By Danielle Conrad, Executive Director of the ACLU of Nebraska and Mary-Beth Muskin, Executive Director of the Anti-Defamation League of Nebraska.

“We’re better than that,” former Secretary of Defense and U.S. Senator from Nebraska Chuck Hagel said in response to a bill passed in the U.S. House of Representatives. “We can still protect this country. And I recognize that security of a nation is the first responsibility of a government. I know that. I know it better than most people. But that doesn’t mean you give up your values and what you believe.”

In response to the horrific events in Paris, we are all working hard to find an appropriate response to serious threats to our individual and national security. However, the solutions we search for should not incite fear or condone discrimination against refugees in policy or practice. Refugees are people who have been forced to leave their country in order to escape war, persecution, or natural disaster.
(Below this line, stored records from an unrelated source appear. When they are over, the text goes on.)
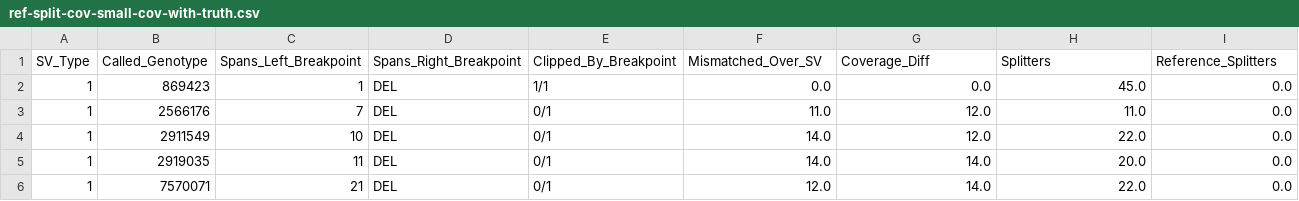
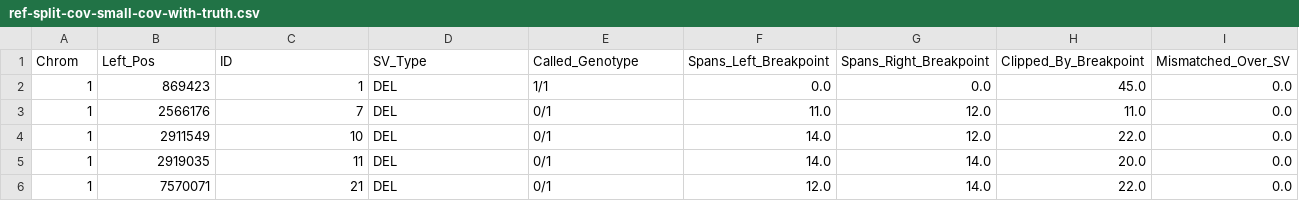
Before and after one commit to nathanwilk7/gsv, a CSV file: vis/ref-split-cov-small-cov-with-truth.csv, drawn as a sheet; only a part is shown; removed rows and columns are numbered as before the commit, all else as after; rows hold the shown columns only; the diff names each change by its address in the sheet, - before the commit and + after, or states it on an @@ line.

Commit message:
changed column headers to add new stuff

```diff
--- a/vis/ref-split-cov-small-cov-with-truth.csv
+++ b/vis/ref-split-cov-small-cov-with-truth.csv
-row 1: SV_Type | Called_Genotype | Spans_Left_Breakpoint | Spans_Right_Breakpoint | Clipped_By_Breakpoint | Mismatched_Over_SV | Coverage_Diff | Splitters | Reference_Splitters
+row 1: Chrom | Left_Pos | ID | SV_Type | Called_Genotype | Spans_Left_Breakpoint | Spans_Right_Breakpoint | Clipped_By_Breakpoint | Mismatched_Over_SV
```
Also changed, not shown: 2 other files.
We are disappointed that Nebraska’s Governor and members of our Congressional delegation have used recent events to offer unhelpful statements or cast votes contrary to the values we hold dear as Nebraskans and as Americans. 

The words and actions of these leaders are disappointing as they cause fear among members of our communities, cause confusion among our many excellent nonprofit organizations who provide direct services to these vulnerable populations in need,  and stand at odds with the fundamental American value of protecting those seeking safety from war and persecution. These actions have the effect of scapegoating refugees for the terror they are fleeing. It is wrong to condemn or single out individuals and groups based on their nationality, national origin, religion, or other protected grounds.

For example, the recent legislation, H.R. 4038, passed by the House of Representatives recently with the support of Congressman Fortenberry, Congressman Ashford, and Congressman Smith is not only an attack against refugees from Syria and Iraq, but it also harms those refugees’ family members who are already in the U.S. and eagerly awaiting to be reunified with their loved ones. Those families are now subjected to an interminable wait. The bill would prolong unnecessary suffering for both the refugees seeking protection and those family members waiting in the U.S. Moreover, the bill’s very name, the “American Security Against Foreign Enemies Act,” would worsen stigmatization of Syrian and Iraqi refugees – and, more broadly, scapegoat all refugees - fanning the flames of discriminatory exclusion here and abroad.

Nebraska is the proud home to many refugees precisely because of our hospitality and our values. Recent media coverage has shared touching stories of many refugees and the organizations and individuals who have made it their mission to open their hearts and doors to those who know that the “Good Life” of Nebraska is the right life for them.

Political rhetoric and votes that seek to undermine vulnerable populations in need on the basis of their national origin or religion will not make our communities any safer. In fact, welcoming refugees as we have always done will make our communities stronger. Let us reflect upon this quote as we work together to find more constructive solutions:

“I think the American people expect more from us than cries of indignation and attack. The times are too grave, the challenge too urgent, and the stakes too high--to permit the customary passions of political debate. We are not here to curse the darkness, but to light the candle that can guide us through that darkness to a safe and sane future,” President John F Kennedy.